Work to complete: Output each record exactly as given. Leave out every picture.

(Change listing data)
============

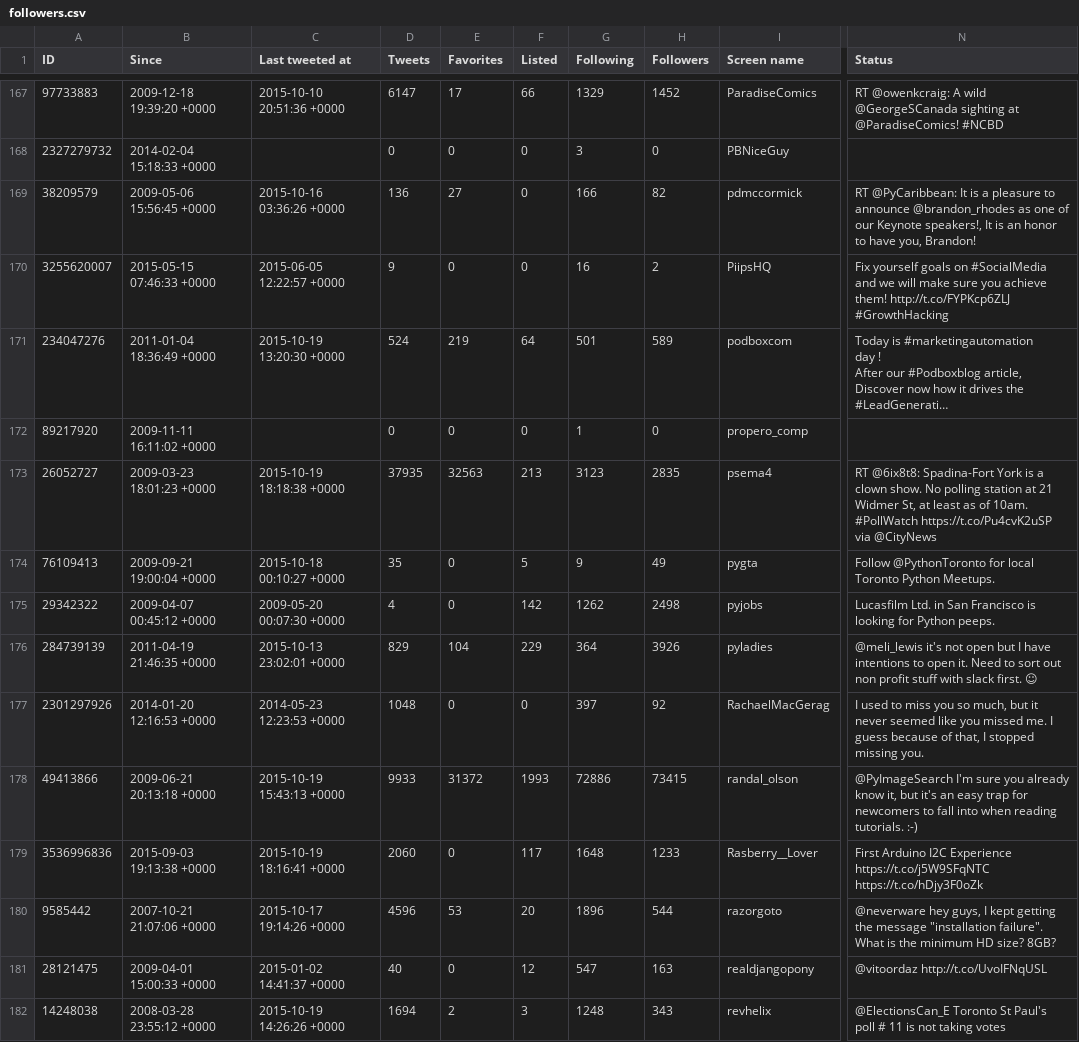
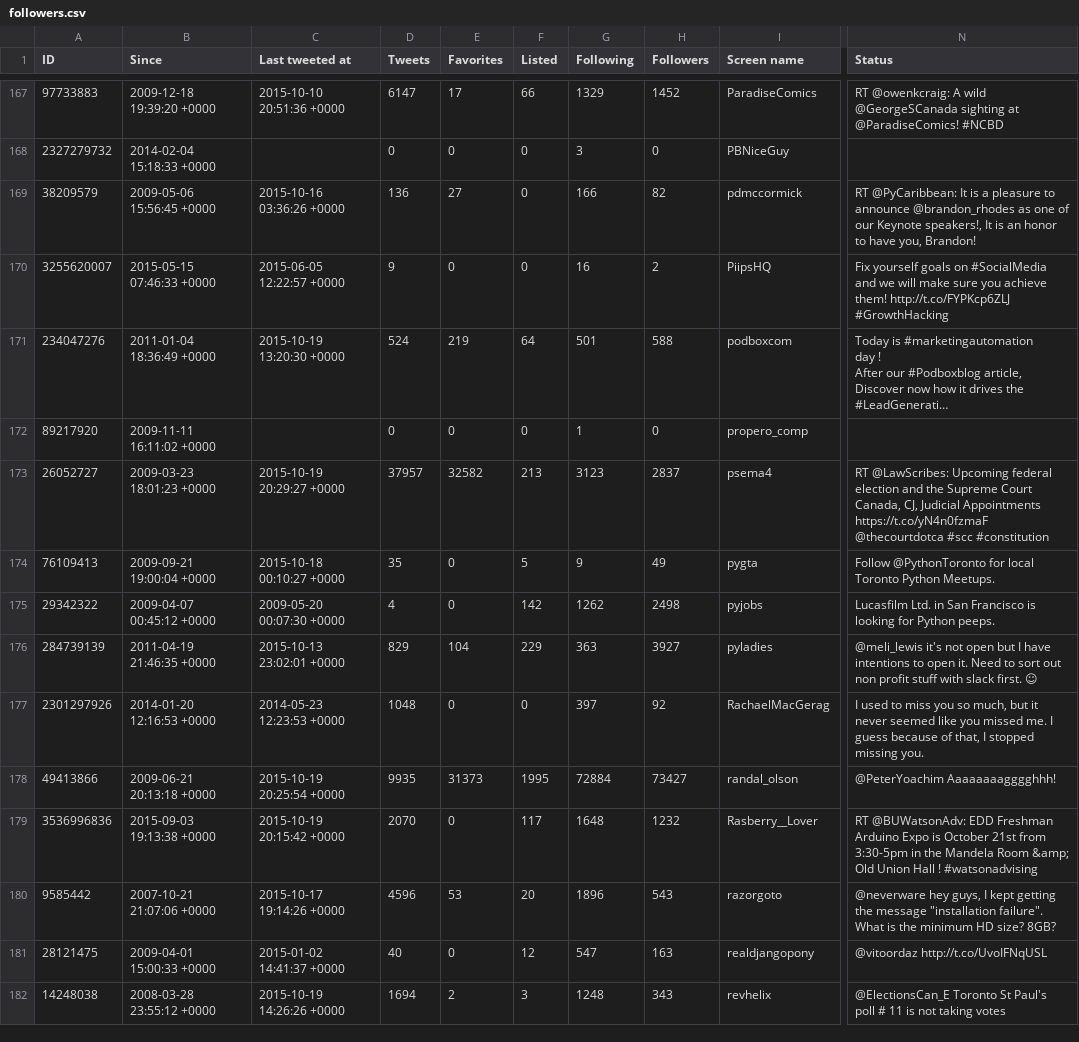
Before and after one commit to myles/backups-twitter, a CSV file: followers.csv, drawn as a sheet; only a part is shown, gaps mark what is left out; long unchanged cells end in …; the diff covers the shown part only; the diff names each change by its address in the sheet, - before the commit and + after, or states it on an @@ line.

```diff
--- a/followers.csv
+++ b/followers.csv
-H171 (Followers): 589
+H171 (Followers): 588
-C173 (Last tweeted at): 2015-10-19 18:18:38 +0000
+C173 (Last tweeted at): 2015-10-19 20:29:27 +0000
-D173 (Tweets): 37935
+D173 (Tweets): 37957
-E173 (Favorites): 32563
+E173 (Favorites): 32582
-H173 (Followers): 2835
+H173 (Followers): 2837
-N173 (Status): RT @6ix8t8: Spadina-Fort York is a clown show. No polling station at 21 Widmer St, at least as of 10am. #PollWatch https://t.co/Pu4cvK2uSP via @CityNews
+N173 (Status): RT @LawScribes: Upcoming federal election and the Supreme Court Canada, CJ, Judicial Appointments https://t.co/yN4n0fzmaF @thecourtdotca #scc #constitution
-G176 (Following): 364
+G176 (Following): 363
-H176 (Followers): 3926
+H176 (Followers): 3927
-C178 (Last tweeted at): 2015-10-19 15:43:13 +0000
+C178 (Last tweeted at): 2015-10-19 20:25:54 +0000
-D178 (Tweets): 9933
+D178 (Tweets): 9935
-E178 (Favorites): 31372
+E178 (Favorites): 31373
-F178 (Listed): 1993
+F178 (Listed): 1995
-G178 (Following): 72886
+G178 (Following): 72884
-H178 (Followers): 73415
+H178 (Followers): 73427
-N178 (Status): @PyImageSearch I'm sure you already know it, but it's an easy trap for newcomers to fall into when reading tutorials. :-)
+N178 (Status): @PeterYoachim Aaaaaaaagggghhh!
-C179 (Last tweeted at): 2015-10-19 18:16:41 +0000
+C179 (Last tweeted at): 2015-10-19 20:15:42 +0000
-D179 (Tweets): 2060
+D179 (Tweets): 2070
-H179 (Followers): 1233
+H179 (Followers): 1232
-N179 (Status): First Arduino I2C Experience https://t.co/j5W9SFqNTC https://t.co/hDjy3F0oZk
+N179 (Status): RT @BUWatsonAdv: EDD Freshman Arduino Expo is October 21st from 3:30-5pm in the Mandela Room &amp; Old Union Hall ! #watsonadvising
-H180 (Followers): 544
+H180 (Followers): 543
```
Also changed, not shown: 173 edited cells elsewhere in this file, followings.csv, 7 other files.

============

The completed task:
Before and after one commit to myles/backups-twitter, a CSV file: followers.csv, drawn as a sheet; only a part is shown, gaps mark what is left out; long unchanged cells end in …; the diff covers the shown part only; the diff names each change by its address in the sheet, - before the commit and + after, or states it on an @@ line.

```diff
--- a/followers.csv
+++ b/followers.csv
-H171 (Followers): 589
+H171 (Followers): 588
-C173 (Last tweeted at): 2015-10-19 18:18:38 +0000
+C173 (Last tweeted at): 2015-10-19 20:29:27 +0000
-D173 (Tweets): 37935
+D173 (Tweets): 37957
-E173 (Favorites): 32563
+E173 (Favorites): 32582
-H173 (Followers): 2835
+H173 (Followers): 2837
-N173 (Status): RT @6ix8t8: Spadina-Fort York is a clown show. No polling station at 21 Widmer St, at least as of 10am. #PollWatch https://t.co/Pu4cvK2uSP via @CityNews
+N173 (Status): RT @LawScribes: Upcoming federal election and the Supreme Court Canada, CJ, Judicial Appointments https://t.co/yN4n0fzmaF @thecourtdotca #scc #constitution
-G176 (Following): 364
+G176 (Following): 363
-H176 (Followers): 3926
+H176 (Followers): 3927
-C178 (Last tweeted at): 2015-10-19 15:43:13 +0000
+C178 (Last tweeted at): 2015-10-19 20:25:54 +0000
-D178 (Tweets): 9933
+D178 (Tweets): 9935
-E178 (Favorites): 31372
+E178 (Favorites): 31373
-F178 (Listed): 1993
+F178 (Listed): 1995
-G178 (Following): 72886
+G178 (Following): 72884
-H178 (Followers): 73415
+H178 (Followers): 73427
-N178 (Status): @PyImageSearch I'm sure you already know it, but it's an easy trap for newcomers to fall into when reading tutorials. :-)
+N178 (Status): @PeterYoachim Aaaaaaaagggghhh!
-C179 (Last tweeted at): 2015-10-19 18:16:41 +0000
+C179 (Last tweeted at): 2015-10-19 20:15:42 +0000
-D179 (Tweets): 2060
+D179 (Tweets): 2070
-H179 (Followers): 1233
+H179 (Followers): 1232
-N179 (Status): First Arduino I2C Experience https://t.co/j5W9SFqNTC https://t.co/hDjy3F0oZk
+N179 (Status): RT @BUWatsonAdv: EDD Freshman Arduino Expo is October 21st from 3:30-5pm in the Mandela Room &amp; Old Union Hall ! #watsonadvising
-H180 (Followers): 544
+H180 (Followers): 543
```
Also changed, not shown: 173 edited cells elsewhere in this file, followings.csv, 7 other files.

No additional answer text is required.